Setting the Pace
ZEISS systems strengthen the competitiveness of TCG UNITECH
Automotive supplier TCG UNITECH went from being just one of many die casting companies to an industry leader in just a few years. To remain competitive, the Managing Directors at the headquarters in Kirchdorf, Austria decided to add a ZEISS computer tomograph to their existing system fleet comprising 16 ZEISS coordinate measuring machines and two ZEISS microscopes.
Officer at TCG, explained to company management why the investment in a computer tomograph would pay off for the casting company. The engineer‘s calculations won out, and a ZEISS METROTOM 1500 has been in use right next to the production line at the Kirchdorf site since 2016. What is the greatest benefit of the system according to David Demmelmair, Head of Quality Management at TCG and Klaffenböck? “We can now determine whether the porosities detected are air pockets or shrinkage very quickly and, most importantly, reliably”, says Klaffenböck. Thanks to the ZEISS METROTOM 1500, TCG can now combine potential changes to the component directly with die casting process parameters and take targeted countermeasures if there are errors. Yet process optimization is not the only advantage of this CT scanner: now quality managers no longer have to perform additional measurements with other machines. “Instead of four quality-assurance inspections, we just measure once on the ZEISS METROTOM”, reports Klaffenböck. The particular locations on the components were ground down and then analyzed under a mi- CT scanner for reliable results Over two years ago, Rene Klaffenböck, Head of the Lab team and Environmental
croscope, a process that took several hours under the best conditions. Meanwhile, other potentially defective parts were still being produced. Klaffenböck knows that this is all a real time saver. And that is not all: with new orders, another advantage of the CT scanner has come into play. “For new parts or sampling, we now receive a complete, detailed image, and tool correction is fast and efficient with ZEISS Reverse Engineering

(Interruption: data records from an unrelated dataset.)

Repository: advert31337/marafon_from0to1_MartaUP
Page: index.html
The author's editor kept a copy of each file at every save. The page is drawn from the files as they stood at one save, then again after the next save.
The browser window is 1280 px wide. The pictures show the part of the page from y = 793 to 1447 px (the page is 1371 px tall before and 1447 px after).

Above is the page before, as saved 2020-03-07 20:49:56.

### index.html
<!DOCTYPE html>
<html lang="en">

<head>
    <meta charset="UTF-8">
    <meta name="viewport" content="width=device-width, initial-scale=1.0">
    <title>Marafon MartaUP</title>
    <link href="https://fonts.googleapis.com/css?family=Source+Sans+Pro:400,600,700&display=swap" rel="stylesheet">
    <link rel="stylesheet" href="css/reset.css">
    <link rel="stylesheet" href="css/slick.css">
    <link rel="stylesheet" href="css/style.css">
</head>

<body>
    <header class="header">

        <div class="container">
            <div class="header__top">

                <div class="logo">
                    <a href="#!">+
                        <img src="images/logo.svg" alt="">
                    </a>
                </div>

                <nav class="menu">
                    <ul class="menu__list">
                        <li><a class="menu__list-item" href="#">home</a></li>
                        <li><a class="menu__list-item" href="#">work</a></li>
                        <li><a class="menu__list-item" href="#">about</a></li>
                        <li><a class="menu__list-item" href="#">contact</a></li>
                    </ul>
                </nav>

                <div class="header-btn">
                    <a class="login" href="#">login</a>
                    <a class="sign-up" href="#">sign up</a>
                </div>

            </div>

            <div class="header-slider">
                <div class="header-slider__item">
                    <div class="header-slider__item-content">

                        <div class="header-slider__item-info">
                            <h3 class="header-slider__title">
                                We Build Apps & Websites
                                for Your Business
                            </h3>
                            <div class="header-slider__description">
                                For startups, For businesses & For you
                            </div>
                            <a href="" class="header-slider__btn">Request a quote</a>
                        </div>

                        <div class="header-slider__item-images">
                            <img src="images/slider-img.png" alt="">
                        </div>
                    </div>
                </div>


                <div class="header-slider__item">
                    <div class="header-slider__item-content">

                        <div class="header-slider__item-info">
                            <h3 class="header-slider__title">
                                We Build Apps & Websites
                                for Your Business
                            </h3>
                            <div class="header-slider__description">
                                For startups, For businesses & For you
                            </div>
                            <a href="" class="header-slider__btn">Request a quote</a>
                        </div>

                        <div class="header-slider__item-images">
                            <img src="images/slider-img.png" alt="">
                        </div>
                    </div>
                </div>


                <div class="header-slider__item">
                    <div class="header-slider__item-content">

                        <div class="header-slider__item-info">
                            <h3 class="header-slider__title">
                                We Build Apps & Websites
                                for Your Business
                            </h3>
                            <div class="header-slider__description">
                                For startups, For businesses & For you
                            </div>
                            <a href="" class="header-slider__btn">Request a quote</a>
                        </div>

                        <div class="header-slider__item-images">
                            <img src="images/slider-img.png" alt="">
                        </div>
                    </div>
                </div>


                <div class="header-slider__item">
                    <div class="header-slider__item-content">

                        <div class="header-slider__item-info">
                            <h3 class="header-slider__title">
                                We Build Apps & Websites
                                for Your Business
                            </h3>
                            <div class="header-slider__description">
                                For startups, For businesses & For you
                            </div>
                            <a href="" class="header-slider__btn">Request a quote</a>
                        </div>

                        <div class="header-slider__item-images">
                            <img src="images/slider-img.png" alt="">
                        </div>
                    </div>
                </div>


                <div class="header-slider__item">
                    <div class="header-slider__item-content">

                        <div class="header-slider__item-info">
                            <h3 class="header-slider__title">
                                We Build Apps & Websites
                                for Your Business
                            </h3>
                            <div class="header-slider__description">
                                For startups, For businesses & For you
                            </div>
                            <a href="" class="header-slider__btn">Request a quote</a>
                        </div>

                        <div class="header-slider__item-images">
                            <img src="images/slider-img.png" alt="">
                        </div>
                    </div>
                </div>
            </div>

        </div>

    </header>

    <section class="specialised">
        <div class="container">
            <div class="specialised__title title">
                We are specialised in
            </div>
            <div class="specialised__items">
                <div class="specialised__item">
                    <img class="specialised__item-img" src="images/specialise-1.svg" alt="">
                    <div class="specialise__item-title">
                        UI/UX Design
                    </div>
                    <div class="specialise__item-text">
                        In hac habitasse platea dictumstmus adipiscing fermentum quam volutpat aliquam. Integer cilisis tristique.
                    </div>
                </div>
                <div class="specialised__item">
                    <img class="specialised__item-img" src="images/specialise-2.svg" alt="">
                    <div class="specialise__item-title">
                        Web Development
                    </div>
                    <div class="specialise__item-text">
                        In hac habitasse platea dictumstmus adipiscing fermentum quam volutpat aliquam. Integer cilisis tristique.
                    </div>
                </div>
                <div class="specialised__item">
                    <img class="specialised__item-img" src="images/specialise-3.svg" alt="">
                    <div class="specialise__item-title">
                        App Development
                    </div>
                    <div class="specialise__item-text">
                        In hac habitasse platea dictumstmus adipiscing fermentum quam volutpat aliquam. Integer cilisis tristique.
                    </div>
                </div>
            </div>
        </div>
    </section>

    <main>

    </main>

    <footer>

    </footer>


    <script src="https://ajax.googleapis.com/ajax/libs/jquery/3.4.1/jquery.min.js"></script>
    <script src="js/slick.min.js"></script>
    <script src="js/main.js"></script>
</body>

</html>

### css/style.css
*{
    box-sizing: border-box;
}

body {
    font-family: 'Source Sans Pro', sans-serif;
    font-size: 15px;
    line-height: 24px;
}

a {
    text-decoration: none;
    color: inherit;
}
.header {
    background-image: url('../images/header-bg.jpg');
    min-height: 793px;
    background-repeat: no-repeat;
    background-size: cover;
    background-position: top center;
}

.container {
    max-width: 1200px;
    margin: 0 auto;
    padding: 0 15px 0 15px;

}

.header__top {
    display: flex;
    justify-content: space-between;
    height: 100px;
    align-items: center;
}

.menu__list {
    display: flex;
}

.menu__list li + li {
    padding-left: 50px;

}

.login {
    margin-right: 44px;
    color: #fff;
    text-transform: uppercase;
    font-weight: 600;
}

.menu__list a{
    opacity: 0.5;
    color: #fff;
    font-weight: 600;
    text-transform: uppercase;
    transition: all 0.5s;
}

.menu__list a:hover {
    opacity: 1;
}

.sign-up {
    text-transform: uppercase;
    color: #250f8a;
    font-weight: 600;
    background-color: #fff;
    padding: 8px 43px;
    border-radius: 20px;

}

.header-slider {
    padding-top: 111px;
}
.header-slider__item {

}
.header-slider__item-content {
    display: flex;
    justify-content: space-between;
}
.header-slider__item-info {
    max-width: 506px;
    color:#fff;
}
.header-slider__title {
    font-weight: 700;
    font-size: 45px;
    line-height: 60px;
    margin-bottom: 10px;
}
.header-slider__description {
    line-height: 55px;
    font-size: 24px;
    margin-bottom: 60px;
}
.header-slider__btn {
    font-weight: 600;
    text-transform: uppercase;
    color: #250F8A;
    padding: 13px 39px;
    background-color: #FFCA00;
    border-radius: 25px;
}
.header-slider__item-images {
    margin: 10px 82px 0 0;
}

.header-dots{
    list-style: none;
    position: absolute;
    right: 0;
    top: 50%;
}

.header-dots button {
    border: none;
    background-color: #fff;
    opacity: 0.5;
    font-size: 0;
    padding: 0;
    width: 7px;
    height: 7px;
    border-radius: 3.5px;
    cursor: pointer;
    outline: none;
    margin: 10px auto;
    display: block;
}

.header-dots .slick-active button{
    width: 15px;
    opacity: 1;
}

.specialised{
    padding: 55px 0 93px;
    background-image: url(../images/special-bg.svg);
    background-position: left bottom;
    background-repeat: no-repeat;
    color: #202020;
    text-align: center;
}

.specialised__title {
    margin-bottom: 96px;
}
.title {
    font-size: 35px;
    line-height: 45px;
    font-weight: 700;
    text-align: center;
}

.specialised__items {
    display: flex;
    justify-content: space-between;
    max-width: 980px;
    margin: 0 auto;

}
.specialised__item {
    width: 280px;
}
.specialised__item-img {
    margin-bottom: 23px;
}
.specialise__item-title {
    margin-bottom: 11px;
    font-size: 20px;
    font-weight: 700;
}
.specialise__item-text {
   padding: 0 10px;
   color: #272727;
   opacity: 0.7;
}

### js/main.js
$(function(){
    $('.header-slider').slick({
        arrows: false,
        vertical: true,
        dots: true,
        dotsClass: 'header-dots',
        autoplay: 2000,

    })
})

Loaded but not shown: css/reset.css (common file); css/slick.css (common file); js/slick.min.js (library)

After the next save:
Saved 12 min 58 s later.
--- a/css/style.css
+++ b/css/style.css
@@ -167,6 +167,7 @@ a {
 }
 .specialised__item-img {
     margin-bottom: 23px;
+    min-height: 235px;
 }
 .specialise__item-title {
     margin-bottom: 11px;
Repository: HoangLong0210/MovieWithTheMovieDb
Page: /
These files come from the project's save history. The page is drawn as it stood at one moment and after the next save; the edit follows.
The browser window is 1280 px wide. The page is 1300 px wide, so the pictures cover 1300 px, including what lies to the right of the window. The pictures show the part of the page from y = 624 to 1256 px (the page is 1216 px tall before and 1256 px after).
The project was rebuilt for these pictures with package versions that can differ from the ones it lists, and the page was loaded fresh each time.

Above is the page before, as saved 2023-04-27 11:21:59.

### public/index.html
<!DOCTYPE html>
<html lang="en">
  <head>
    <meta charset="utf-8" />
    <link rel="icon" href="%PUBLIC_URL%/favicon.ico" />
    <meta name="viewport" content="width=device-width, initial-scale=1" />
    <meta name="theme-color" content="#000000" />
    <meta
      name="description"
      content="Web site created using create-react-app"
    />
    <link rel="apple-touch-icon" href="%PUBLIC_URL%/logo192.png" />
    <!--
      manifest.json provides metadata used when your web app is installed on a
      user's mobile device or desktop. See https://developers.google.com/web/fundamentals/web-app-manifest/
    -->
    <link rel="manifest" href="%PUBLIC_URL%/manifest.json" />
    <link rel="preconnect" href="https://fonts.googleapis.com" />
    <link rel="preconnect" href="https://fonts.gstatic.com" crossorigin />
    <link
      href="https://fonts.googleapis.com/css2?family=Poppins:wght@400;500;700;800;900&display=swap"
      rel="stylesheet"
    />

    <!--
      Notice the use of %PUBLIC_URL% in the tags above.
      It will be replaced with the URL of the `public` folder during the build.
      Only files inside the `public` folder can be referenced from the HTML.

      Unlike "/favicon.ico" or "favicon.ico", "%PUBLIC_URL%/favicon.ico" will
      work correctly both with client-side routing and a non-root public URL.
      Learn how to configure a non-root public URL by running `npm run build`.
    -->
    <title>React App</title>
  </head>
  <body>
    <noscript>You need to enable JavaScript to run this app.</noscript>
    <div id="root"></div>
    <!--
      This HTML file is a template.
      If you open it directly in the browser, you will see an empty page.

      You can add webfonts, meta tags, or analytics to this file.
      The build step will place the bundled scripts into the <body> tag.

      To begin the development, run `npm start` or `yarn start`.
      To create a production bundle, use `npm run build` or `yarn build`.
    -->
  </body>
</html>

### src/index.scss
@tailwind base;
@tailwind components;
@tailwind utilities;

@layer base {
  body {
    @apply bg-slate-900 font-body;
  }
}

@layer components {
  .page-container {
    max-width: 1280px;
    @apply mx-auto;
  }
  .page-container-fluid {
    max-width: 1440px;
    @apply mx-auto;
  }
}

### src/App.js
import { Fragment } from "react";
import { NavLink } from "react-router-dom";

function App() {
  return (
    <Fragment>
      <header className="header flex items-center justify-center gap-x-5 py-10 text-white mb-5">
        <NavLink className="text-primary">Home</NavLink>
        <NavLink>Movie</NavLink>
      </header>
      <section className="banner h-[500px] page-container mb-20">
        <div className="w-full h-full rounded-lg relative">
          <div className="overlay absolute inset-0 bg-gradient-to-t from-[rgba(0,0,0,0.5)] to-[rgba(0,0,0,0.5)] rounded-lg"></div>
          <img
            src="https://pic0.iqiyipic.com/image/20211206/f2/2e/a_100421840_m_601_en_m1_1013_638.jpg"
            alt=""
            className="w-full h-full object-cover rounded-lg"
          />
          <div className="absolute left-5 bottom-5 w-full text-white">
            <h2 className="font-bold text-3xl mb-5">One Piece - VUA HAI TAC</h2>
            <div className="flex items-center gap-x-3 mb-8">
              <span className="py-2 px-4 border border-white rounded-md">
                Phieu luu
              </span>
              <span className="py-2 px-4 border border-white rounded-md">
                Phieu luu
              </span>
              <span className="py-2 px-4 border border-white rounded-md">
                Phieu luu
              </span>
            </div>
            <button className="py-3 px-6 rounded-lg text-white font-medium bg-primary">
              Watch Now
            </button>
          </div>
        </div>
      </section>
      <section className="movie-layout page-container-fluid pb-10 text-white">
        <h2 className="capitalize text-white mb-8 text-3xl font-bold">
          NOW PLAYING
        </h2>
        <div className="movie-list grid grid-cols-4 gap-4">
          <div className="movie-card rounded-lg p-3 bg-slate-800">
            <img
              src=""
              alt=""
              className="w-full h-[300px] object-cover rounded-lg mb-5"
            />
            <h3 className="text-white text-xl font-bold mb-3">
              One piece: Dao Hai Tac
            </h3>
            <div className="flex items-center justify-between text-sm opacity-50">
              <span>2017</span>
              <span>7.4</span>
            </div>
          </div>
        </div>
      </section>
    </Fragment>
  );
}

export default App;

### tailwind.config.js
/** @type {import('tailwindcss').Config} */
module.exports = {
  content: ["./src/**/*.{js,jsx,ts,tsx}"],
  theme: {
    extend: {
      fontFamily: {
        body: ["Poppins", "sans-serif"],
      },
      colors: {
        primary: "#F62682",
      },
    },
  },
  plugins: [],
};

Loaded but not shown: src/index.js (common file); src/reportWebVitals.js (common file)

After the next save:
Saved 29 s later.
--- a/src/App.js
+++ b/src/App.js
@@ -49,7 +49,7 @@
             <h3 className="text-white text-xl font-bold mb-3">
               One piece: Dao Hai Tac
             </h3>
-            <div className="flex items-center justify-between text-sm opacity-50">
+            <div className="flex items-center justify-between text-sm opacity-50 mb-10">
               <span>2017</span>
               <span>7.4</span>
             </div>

software,” says Demmelmair. Moreover, customers have corroborated the promising initial results at TCG. “This has sped up approval for batch production,” says Demmelmair. Finally, Demmelmair and Klaffenböck expect that computed tomography will save automotive suppliers both time and money. However, the introduction of the CT scanner has hardly made the company‘s coordinate measuring machines (CMMs) superfluous. “They are still an indispensable part of the quality assurance process for machined, ready-to-install parts,” says Demmelmair. Ahead of the competition Demmelmair and Klaffenböck are bringing their CT know-how to the CT Real research project headed by the Austrian Gießerei-Institut. One of the key project‘s focal points is on developing a standard for the reliable measurement of die cast parts with a computer tomograph. Klaffenböck illustrates by just how much his company is leading the way in terms of expertise. Reducing the measuring times with the CT scanner is at the top of his to-do list. “This is a challenge we can only tackle with ZEISS’s assistance,” says Klaffenböck, who is as enthusiastic about the partnership with the optics company as Demmelmair. All 16 coordinate measuring machines and the two microscopes are ZEISS systems, as are the styli and the temperature monitoring system, ZEISS TEMPAR. Bundling ZEISS expertise has resulted in outstanding synergies. Thus we can use the measuring programs written in CALYPSO for the
virtual inspection of the characteristics from the volume models created with the ZEISS METROTOM with only minimal adjustments.
One of the key project‘s focal points is on developing a standard for the reliable measurement of die cast parts with a computer tomograph